This morning while making breakfast, Franco came to the kitchen and gave me a loving kiss with eyes that looked like they belonged to a missing dog who wanted to be adopted. So of course, I looked back at him with suspicion. 

Franco: we might as well just got married on any date, babe!

Ooopsss...even with such meticulous date selection process, I still forget!


Franco Rende knew I did the best I can to finish the race yesterday despite having two punctures and he also knew that although I would never blame life for treating me unfairly, I would be thinking of improving the odds for the next race. 

So, this morning, while I was busy preparing breakfast, he came to the kitchen and instead of the customary good morning, he uttered the word I have been wanting to hear. 

"Tubular, babe?"

That word was like music to my ears..........

Teary Moment
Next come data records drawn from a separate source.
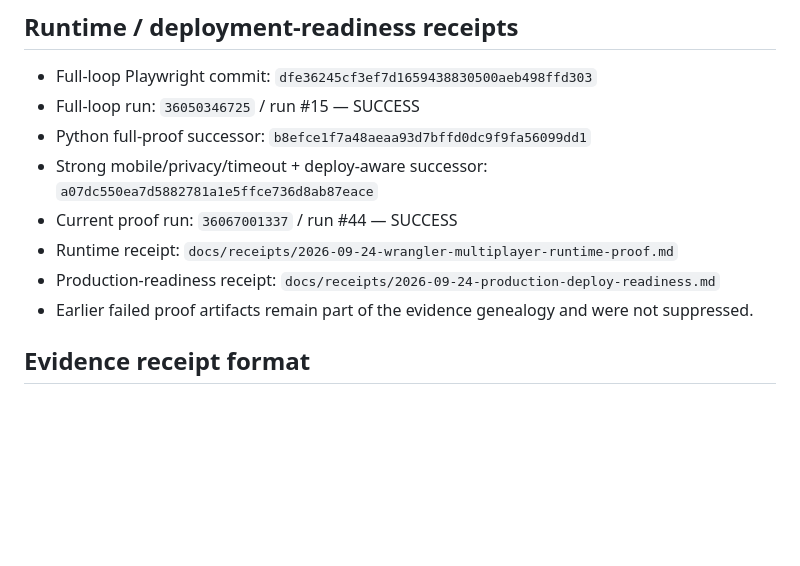
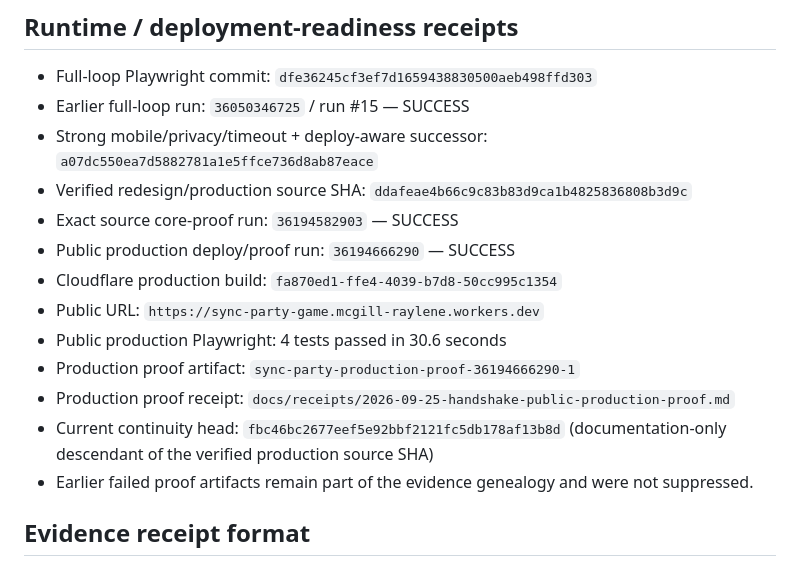
Before and after one commit to jussray/sync-party-game, a Markdown page: docs/PROOF-LEDGER.md, the part around one of its changes. GitHub-like rendering; blank space fills up the shorter version.

Commit message:
docs: reconcile proof ledger with verified production

```diff
--- a/docs/PROOF-LEDGER.md
+++ b/docs/PROOF-LEDGER.md
@@ -64,12 +71,17 @@ A `VERIFIED` row must contain evidence tied to an exact commit SHA or immutable
 ## Runtime / deployment-readiness receipts
 
 - Full-loop Playwright commit: `dfe36245cf3ef7d1659438830500aeb498ffd303`
-- Full-loop run: `36050346725` / run #15 — SUCCESS
-- Python full-proof successor: `b8efce1f7a48aeaa93d7bffd0dc9f9fa56099dd1`
+- Earlier full-loop run: `36050346725` / run #15 — SUCCESS
 - Strong mobile/privacy/timeout + deploy-aware successor: `a07dc550ea7d5882781a1e5ffce736d8ab87eace`
-- Current proof run: `36067001337` / run #44 — SUCCESS
-- Runtime receipt: `docs/receipts/2026-09-24-wrangler-multiplayer-runtime-proof.md`
-- Production-readiness receipt: `docs/receipts/2026-09-24-production-deploy-readiness.md`
+- Verified redesign/production source SHA: `ddafeae4b66c9c83b83d9ca1b4825836808b3d9c`
+- Exact source core-proof run: `36194582903` — SUCCESS
+- Public production deploy/proof run: `36194666290` — SUCCESS
+- Cloudflare production build: `fa870ed1-ffe4-4039-b7d8-50cc995c1354`
+- Public URL: `https://sync-party-game.mcgill-raylene.workers.dev`
+- Public production Playwright: 4 tests passed in 30.6 seconds
+- Production proof artifact: `sync-party-production-proof-36194666290-1`
+- Production proof receipt: `docs/receipts/2026-09-25-handshake-public-production-proof.md`
+- Current continuity head: `fbc46bc2677eef5e92bbf2121fc5db178af13b8d` (documentation-only descendant of the verified production source SHA)
 - Earlier failed proof artifacts remain part of the evidence genealogy and were not suppressed.
 
 ## Evidence receipt format
```
Also changed, not shown: other parts of docs/PROOF-LEDGER.md (+31 -24 lines).
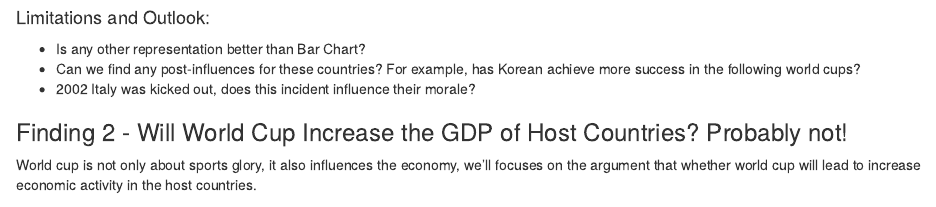
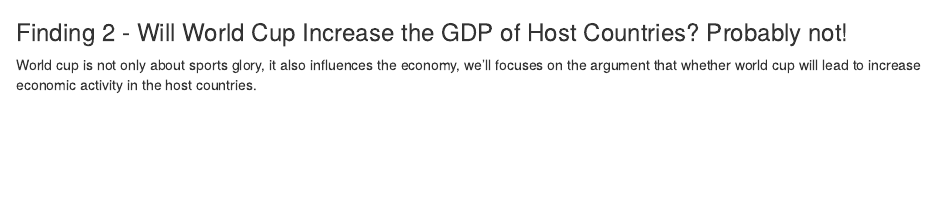
Before and after one commit to bochenw/Viz-Class-project, an R Markdown document (fiz final.Rmd): the page in a window 1100 px wide, from 2580 px down before the commit and from 2630 px down after it. Rendered offline with R 4.5, knitr and Pandoc, with nearby package versions.

Commit message:
Add files via upload

```diff
--- a/fiz final.Rmd
+++ b/fiz final.Rmd
@@ -128,14 +129,6 @@ The result looks impossible, the difficulty for a team to reach such achieve is
 ![](https://github.com/bochenw/picture/blob/master/Screen%20Shot%202018-06-14%20at%201.59.39%20PM.png)
 [Tableau public link](https://public.tableau.com/profile/bochen.wang#!/vizhome/winraterank/Dashboard2)
 
-
-
-
-#### Limitations and Outlook:
-
-+ Is any other representation better than Bar Chart?
-+ Can we find any post-influences for these countries? For example, has Korean achieve more success in the following world cups?
-+ 2002 Italy was kicked out, does this incident influence their morale?
 
 ### Finding 2 - Will World Cup Increase the GDP of Host Countries? Probably not!
 
```
Also changed, not shown: fiz final.Rmd (1 more changed lines).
If I had to pick one photo that I would cherish forever from the race yesterday, this would have to be the one. Phuitin was my saviour when she sacrificed her only spare tube and Co2 after my second puncture. I could never repay her help except with prayers that she will one day become the IronMan that she dreams to be! 

Thanks Aileen for capturing what I treasure the most in every race - the spirit of true friendship.
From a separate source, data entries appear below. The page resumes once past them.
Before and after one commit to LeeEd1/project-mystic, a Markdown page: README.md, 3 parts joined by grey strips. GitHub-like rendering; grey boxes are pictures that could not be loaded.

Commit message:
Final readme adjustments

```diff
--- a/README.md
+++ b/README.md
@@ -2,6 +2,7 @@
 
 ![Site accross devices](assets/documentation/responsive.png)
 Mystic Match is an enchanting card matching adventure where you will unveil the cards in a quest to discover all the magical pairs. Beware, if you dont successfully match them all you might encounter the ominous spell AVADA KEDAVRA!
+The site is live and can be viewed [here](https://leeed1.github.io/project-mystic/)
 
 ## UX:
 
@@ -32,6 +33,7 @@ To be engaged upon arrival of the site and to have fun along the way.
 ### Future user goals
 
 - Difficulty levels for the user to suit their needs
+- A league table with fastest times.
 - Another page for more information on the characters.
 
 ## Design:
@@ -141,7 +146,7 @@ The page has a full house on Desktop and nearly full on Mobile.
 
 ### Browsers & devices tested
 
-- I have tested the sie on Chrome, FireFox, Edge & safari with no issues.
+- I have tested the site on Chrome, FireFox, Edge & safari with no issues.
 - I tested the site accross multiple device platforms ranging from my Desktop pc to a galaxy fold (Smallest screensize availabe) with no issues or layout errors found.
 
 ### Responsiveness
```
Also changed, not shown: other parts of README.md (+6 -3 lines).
2014 Putrajaya IM70.3

Astro Kampus

Vodafone 2012 - Part 3

Vodafone 2012 - Part 2

Vodafone 2012 - Part 1

Sharizan's Fly Me To The Moon (featuring Tasha Rende)

My Pride and Joy went Tagalog

Friday, March 21, 2014


Arriving glamorously late, it took me 19 minutes to get to the actual starting line. It was a very long and cold wait in 7 degrees with serious wind chill factor. Luckily I had the wind breaker on and ran with it on until km 38 where I removed it not because I was warm but because I knew there were going to be a lot of photographers on the last stretch of the run! A woman must always look good for the camera! 

With 36,000 people running, it was a constant weaving resulting in me running an extra km, giving a total of 43.2km (as if 42.195km was not long enough), with a finishing time of 4:09 (4:28-0:19) that I am very proud of. 

My first major marathon and hopefully it shall not be the last. Amin.